*Problem statement*
Scan the entries for the string "gray" and give the number of lines that have it, nothing further.
■ ■ ■ ■ ■
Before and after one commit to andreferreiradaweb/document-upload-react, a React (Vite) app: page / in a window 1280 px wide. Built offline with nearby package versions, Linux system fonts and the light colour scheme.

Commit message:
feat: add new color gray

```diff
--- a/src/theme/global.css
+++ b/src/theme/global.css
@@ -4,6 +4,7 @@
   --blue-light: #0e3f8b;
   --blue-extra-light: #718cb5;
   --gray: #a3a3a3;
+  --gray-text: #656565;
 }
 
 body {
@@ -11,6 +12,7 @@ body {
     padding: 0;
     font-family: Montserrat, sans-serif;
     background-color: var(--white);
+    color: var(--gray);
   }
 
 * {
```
■ ■ ■ ■ ■
*Result for this exercise*
4